May I add that when members of a party or of a group are not in power, and in fact are not likely ever to be in power-I do not mean this offensively at all because they themselves have said that they would not like to be in power-it is easy to propound all sorts of cures for every evil, real or imaginary, without any risk of having to apply the prescription. They preach knowing that they will never be called upon to practise. They may score occasionally, but they will forgive me for saying that there is no great glory in the success achieved by that method. As those of us who speak the French language
say, "La critique est aisee, Fart est difficile." We have a huge country. We have sectional interests which are not identical, which, in fact, in many cases are widely different. Those who are entrusted with public functions are trustees, not for one class, not for one section of the country, but for the whole people and the country at large, and it is their duty to try to find what are the causes of divergence of opinions and even of interests, and try to find, if possible, the concessions which it may be desirable to give or to obtain.
Some members have said that they are sick of the word compromise. Mr. Speaker, compromise has been the policy upon which this country was built. The confederation of Canada is based upon compromise; it could not continue without compromise. The British Empire is founded upon a compromise. The peace of the world is based upon compromise. It is impossible for any group or for any association, nay, even for any country, to get its own way in all matters. There must be compromise with others. That is the only way to achieve success.

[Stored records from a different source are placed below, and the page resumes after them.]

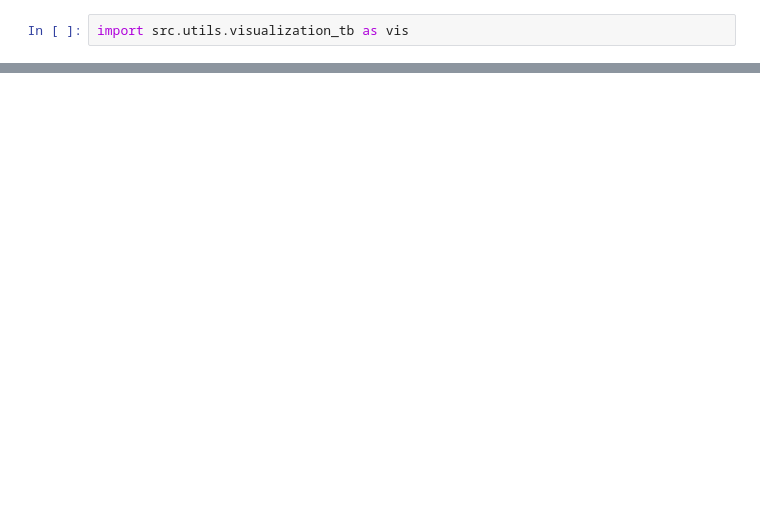
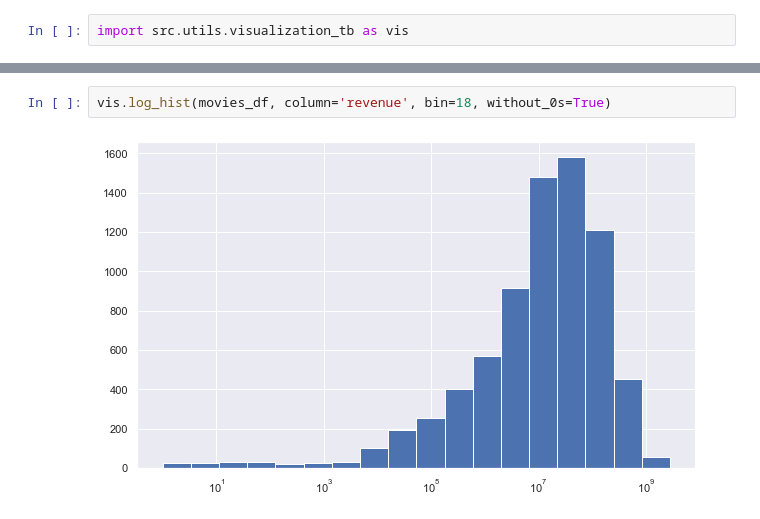
Before and after one commit to JaunIgciona/DataBootcamp_Nov2020, a Jupyter notebook: 4. Proyectos/EDA project/notebooks/basureta_notebook.ipynb, the cells around one changed output, grey strips where cells are left out. Drawn from its saved outputs; the diff is of its cells as text; blank space fills up the shorter version.

```diff
--- a/4. Proyectos/EDA project/notebooks/basureta_notebook.ipynb
+++ b/4. Proyectos/EDA project/notebooks/basureta_notebook.ipynb
@@ -35,0 +39,4 @@ plt.plot(x_ax,released_movies_Y.values)
+# %%
+vis.log_hist(movies_df, column='revenue', bin=18, without_0s=True)
+# %% [output]
+[figure, added]
```
Also changed, not shown: parts of 7 cells of this notebook, 2 other files.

Now I come to my hon. friends directly opposite. I have made allusion to the Winnipeg convention. With many of the resolutions adopted there I would not agree, but one act of the convention I commend-the choice of the party leader. They selected a fine leader, a man of courage and strong convictions, and well able to express those convictions. He is an excellent type of Canadian manhood. Having said that, he will forgive me if I express my disappointment that he did not as a first assertion of strong Canadian leadership put an end to the campaign carried on by his party during the last few years against Canada, Canadians and conditions generally in this country. I was hoping that he would discountenance hijs followers in their campaign of belittling and misrepresenting Canada in the eyes of the world. Why glorify the United States at the expense of Canada? Why should hon. gentlemen describe the United States as a land where young Canadians can find gold and honey while here they meet taxes, unemployment and starvation? Sir, we do not ask from them fair play for the government, we do not ask for even elementary justice; let them ascribe the progress and prosperity of the Dominion to Providence if they prefer to do so; but we do ask them not to say anything that may hurt the name and the credit of Canada. It might not be out of place for the committee which is going to study immigration to make a recommendation in that respect.
The Budget-Mr. Lapointe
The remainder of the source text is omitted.